■ What is being asked ■
The answer should consist of all the records, copied exactly.

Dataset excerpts
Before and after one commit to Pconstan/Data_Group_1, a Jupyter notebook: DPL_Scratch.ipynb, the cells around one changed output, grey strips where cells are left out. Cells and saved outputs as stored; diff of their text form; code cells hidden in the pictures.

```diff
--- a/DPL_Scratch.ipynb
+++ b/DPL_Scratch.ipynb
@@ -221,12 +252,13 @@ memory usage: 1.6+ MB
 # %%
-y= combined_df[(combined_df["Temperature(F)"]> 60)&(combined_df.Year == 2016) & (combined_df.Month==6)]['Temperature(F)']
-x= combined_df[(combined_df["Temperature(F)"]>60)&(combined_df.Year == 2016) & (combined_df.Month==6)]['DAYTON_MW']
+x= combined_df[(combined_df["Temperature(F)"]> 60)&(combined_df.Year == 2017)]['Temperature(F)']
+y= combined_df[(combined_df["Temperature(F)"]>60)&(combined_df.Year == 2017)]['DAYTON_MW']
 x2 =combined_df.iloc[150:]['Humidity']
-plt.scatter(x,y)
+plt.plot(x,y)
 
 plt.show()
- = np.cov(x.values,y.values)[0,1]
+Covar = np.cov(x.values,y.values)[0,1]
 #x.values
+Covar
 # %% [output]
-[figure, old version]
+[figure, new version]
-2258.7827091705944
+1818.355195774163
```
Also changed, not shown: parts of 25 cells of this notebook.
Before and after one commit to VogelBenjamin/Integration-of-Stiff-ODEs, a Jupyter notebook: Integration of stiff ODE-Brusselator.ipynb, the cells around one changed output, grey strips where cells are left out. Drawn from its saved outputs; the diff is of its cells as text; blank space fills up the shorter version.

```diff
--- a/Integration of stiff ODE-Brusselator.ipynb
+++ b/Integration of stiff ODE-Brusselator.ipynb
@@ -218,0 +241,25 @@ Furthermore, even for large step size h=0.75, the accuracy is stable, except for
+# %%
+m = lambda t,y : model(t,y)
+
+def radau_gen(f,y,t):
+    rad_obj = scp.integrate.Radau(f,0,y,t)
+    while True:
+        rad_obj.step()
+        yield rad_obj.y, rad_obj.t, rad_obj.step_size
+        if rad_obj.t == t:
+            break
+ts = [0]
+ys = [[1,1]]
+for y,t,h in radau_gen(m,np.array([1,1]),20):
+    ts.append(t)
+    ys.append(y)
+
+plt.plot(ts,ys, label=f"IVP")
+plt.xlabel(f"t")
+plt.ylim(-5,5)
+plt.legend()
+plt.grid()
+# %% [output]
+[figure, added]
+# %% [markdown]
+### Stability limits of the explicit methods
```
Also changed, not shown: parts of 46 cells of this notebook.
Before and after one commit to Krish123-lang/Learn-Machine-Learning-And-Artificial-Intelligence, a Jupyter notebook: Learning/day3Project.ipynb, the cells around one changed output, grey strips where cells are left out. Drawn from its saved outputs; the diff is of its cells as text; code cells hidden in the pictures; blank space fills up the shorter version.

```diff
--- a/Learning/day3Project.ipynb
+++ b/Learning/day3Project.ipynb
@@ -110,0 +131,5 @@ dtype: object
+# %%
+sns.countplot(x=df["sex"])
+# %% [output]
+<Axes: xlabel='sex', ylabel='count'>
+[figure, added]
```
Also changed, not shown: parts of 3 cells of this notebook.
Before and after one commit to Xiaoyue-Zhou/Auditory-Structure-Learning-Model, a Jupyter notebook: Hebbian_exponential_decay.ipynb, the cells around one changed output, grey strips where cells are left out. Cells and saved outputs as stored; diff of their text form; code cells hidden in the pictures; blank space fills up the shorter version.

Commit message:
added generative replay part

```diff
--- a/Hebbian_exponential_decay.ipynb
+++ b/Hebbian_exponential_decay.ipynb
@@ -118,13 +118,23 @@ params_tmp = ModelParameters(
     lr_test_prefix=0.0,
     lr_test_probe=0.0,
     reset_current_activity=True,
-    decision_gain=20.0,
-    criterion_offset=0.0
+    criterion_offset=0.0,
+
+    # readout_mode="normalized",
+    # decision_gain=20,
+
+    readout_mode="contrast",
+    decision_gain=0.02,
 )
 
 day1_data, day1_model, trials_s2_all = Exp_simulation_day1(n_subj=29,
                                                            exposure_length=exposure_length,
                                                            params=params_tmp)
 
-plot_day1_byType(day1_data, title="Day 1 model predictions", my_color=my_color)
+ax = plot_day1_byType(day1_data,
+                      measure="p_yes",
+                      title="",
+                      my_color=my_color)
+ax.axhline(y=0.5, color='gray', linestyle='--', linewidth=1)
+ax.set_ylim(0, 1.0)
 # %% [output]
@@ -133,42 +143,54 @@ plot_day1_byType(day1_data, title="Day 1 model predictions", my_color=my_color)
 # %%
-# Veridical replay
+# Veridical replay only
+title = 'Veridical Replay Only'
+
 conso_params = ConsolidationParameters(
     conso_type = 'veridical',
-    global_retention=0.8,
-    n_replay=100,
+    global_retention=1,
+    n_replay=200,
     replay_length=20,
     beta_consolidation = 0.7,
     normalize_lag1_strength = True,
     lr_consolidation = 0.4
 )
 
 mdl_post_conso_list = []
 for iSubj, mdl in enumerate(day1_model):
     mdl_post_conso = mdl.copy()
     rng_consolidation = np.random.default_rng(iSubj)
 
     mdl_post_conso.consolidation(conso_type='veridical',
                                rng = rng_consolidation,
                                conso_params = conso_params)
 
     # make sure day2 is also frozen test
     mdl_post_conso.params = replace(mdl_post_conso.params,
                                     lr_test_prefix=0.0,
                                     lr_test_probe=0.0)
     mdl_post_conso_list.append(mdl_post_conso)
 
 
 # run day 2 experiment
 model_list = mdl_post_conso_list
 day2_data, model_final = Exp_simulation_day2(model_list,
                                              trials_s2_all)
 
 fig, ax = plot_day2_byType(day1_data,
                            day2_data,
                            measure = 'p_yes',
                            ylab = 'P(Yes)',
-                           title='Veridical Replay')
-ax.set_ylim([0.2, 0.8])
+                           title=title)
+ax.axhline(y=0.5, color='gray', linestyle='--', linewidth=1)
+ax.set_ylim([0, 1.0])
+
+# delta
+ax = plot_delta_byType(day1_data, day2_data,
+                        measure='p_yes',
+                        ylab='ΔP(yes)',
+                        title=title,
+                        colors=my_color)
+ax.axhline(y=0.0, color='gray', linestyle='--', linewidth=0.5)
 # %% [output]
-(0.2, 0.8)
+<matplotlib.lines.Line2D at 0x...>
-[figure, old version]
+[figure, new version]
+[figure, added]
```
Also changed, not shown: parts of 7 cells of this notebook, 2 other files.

■ Solved problem ■
Before and after one commit to Pconstan/Data_Group_1, a Jupyter notebook: DPL_Scratch.ipynb, the cells around one changed output, grey strips where cells are left out. Cells and saved outputs as stored; diff of their text form; code cells hidden in the pictures.

```diff
--- a/DPL_Scratch.ipynb
+++ b/DPL_Scratch.ipynb
@@ -221,12 +252,13 @@ memory usage: 1.6+ MB
 # %%
-y= combined_df[(combined_df["Temperature(F)"]> 60)&(combined_df.Year == 2016) & (combined_df.Month==6)]['Temperature(F)']
-x= combined_df[(combined_df["Temperature(F)"]>60)&(combined_df.Year == 2016) & (combined_df.Month==6)]['DAYTON_MW']
+x= combined_df[(combined_df["Temperature(F)"]> 60)&(combined_df.Year == 2017)]['Temperature(F)']
+y= combined_df[(combined_df["Temperature(F)"]>60)&(combined_df.Year == 2017)]['DAYTON_MW']
 x2 =combined_df.iloc[150:]['Humidity']
-plt.scatter(x,y)
+plt.plot(x,y)
 
 plt.show()
- = np.cov(x.values,y.values)[0,1]
+Covar = np.cov(x.values,y.values)[0,1]
 #x.values
+Covar
 # %% [output]
-[figure, old version]
+[figure, new version]
-2258.7827091705944
+1818.355195774163
```
Also changed, not shown: parts of 25 cells of this notebook.
Before and after one commit to VogelBenjamin/Integration-of-Stiff-ODEs, a Jupyter notebook: Integration of stiff ODE-Brusselator.ipynb, the cells around one changed output, grey strips where cells are left out. Drawn from its saved outputs; the diff is of its cells as text; blank space fills up the shorter version.

```diff
--- a/Integration of stiff ODE-Brusselator.ipynb
+++ b/Integration of stiff ODE-Brusselator.ipynb
@@ -218,0 +241,25 @@ Furthermore, even for large step size h=0.75, the accuracy is stable, except for
+# %%
+m = lambda t,y : model(t,y)
+
+def radau_gen(f,y,t):
+    rad_obj = scp.integrate.Radau(f,0,y,t)
+    while True:
+        rad_obj.step()
+        yield rad_obj.y, rad_obj.t, rad_obj.step_size
+        if rad_obj.t == t:
+            break
+ts = [0]
+ys = [[1,1]]
+for y,t,h in radau_gen(m,np.array([1,1]),20):
+    ts.append(t)
+    ys.append(y)
+
+plt.plot(ts,ys, label=f"IVP")
+plt.xlabel(f"t")
+plt.ylim(-5,5)
+plt.legend()
+plt.grid()
+# %% [output]
+[figure, added]
+# %% [markdown]
+### Stability limits of the explicit methods
```
Also changed, not shown: parts of 46 cells of this notebook.
Before and after one commit to Krish123-lang/Learn-Machine-Learning-And-Artificial-Intelligence, a Jupyter notebook: Learning/day3Project.ipynb, the cells around one changed output, grey strips where cells are left out. Drawn from its saved outputs; the diff is of its cells as text; code cells hidden in the pictures; blank space fills up the shorter version.

```diff
--- a/Learning/day3Project.ipynb
+++ b/Learning/day3Project.ipynb
@@ -110,0 +131,5 @@ dtype: object
+# %%
+sns.countplot(x=df["sex"])
+# %% [output]
+<Axes: xlabel='sex', ylabel='count'>
+[figure, added]
```
Also changed, not shown: parts of 3 cells of this notebook.
Before and after one commit to Xiaoyue-Zhou/Auditory-Structure-Learning-Model, a Jupyter notebook: Hebbian_exponential_decay.ipynb, the cells around one changed output, grey strips where cells are left out. Cells and saved outputs as stored; diff of their text form; code cells hidden in the pictures; blank space fills up the shorter version.

Commit message:
added generative replay part

```diff
--- a/Hebbian_exponential_decay.ipynb
+++ b/Hebbian_exponential_decay.ipynb
@@ -118,13 +118,23 @@ params_tmp = ModelParameters(
     lr_test_prefix=0.0,
     lr_test_probe=0.0,
     reset_current_activity=True,
-    decision_gain=20.0,
-    criterion_offset=0.0
+    criterion_offset=0.0,
+
+    # readout_mode="normalized",
+    # decision_gain=20,
+
+    readout_mode="contrast",
+    decision_gain=0.02,
 )
 
 day1_data, day1_model, trials_s2_all = Exp_simulation_day1(n_subj=29,
                                                            exposure_length=exposure_length,
                                                            params=params_tmp)
 
-plot_day1_byType(day1_data, title="Day 1 model predictions", my_color=my_color)
+ax = plot_day1_byType(day1_data,
+                      measure="p_yes",
+                      title="",
+                      my_color=my_color)
+ax.axhline(y=0.5, color='gray', linestyle='--', linewidth=1)
+ax.set_ylim(0, 1.0)
 # %% [output]
@@ -133,42 +143,54 @@ plot_day1_byType(day1_data, title="Day 1 model predictions", my_color=my_color)
 # %%
-# Veridical replay
+# Veridical replay only
+title = 'Veridical Replay Only'
+
 conso_params = ConsolidationParameters(
     conso_type = 'veridical',
-    global_retention=0.8,
-    n_replay=100,
+    global_retention=1,
+    n_replay=200,
     replay_length=20,
     beta_consolidation = 0.7,
     normalize_lag1_strength = True,
     lr_consolidation = 0.4
 )
 
 mdl_post_conso_list = []
 for iSubj, mdl in enumerate(day1_model):
     mdl_post_conso = mdl.copy()
     rng_consolidation = np.random.default_rng(iSubj)
 
     mdl_post_conso.consolidation(conso_type='veridical',
                                rng = rng_consolidation,
                                conso_params = conso_params)
 
     # make sure day2 is also frozen test
     mdl_post_conso.params = replace(mdl_post_conso.params,
                                     lr_test_prefix=0.0,
                                     lr_test_probe=0.0)
     mdl_post_conso_list.append(mdl_post_conso)
 
 
 # run day 2 experiment
 model_list = mdl_post_conso_list
 day2_data, model_final = Exp_simulation_day2(model_list,
                                              trials_s2_all)
 
 fig, ax = plot_day2_byType(day1_data,
                            day2_data,
                            measure = 'p_yes',
                            ylab = 'P(Yes)',
-                           title='Veridical Replay')
-ax.set_ylim([0.2, 0.8])
+                           title=title)
+ax.axhline(y=0.5, color='gray', linestyle='--', linewidth=1)
+ax.set_ylim([0, 1.0])
+
+# delta
+ax = plot_delta_byType(day1_data, day2_data,
+                        measure='p_yes',
+                        ylab='ΔP(yes)',
+                        title=title,
+                        colors=my_color)
+ax.axhline(y=0.0, color='gray', linestyle='--', linewidth=0.5)
 # %% [output]
-(0.2, 0.8)
+<matplotlib.lines.Line2D at 0x...>
-[figure, old version]
+[figure, new version]
+[figure, added]
```
Also changed, not shown: parts of 7 cells of this notebook, 2 other files.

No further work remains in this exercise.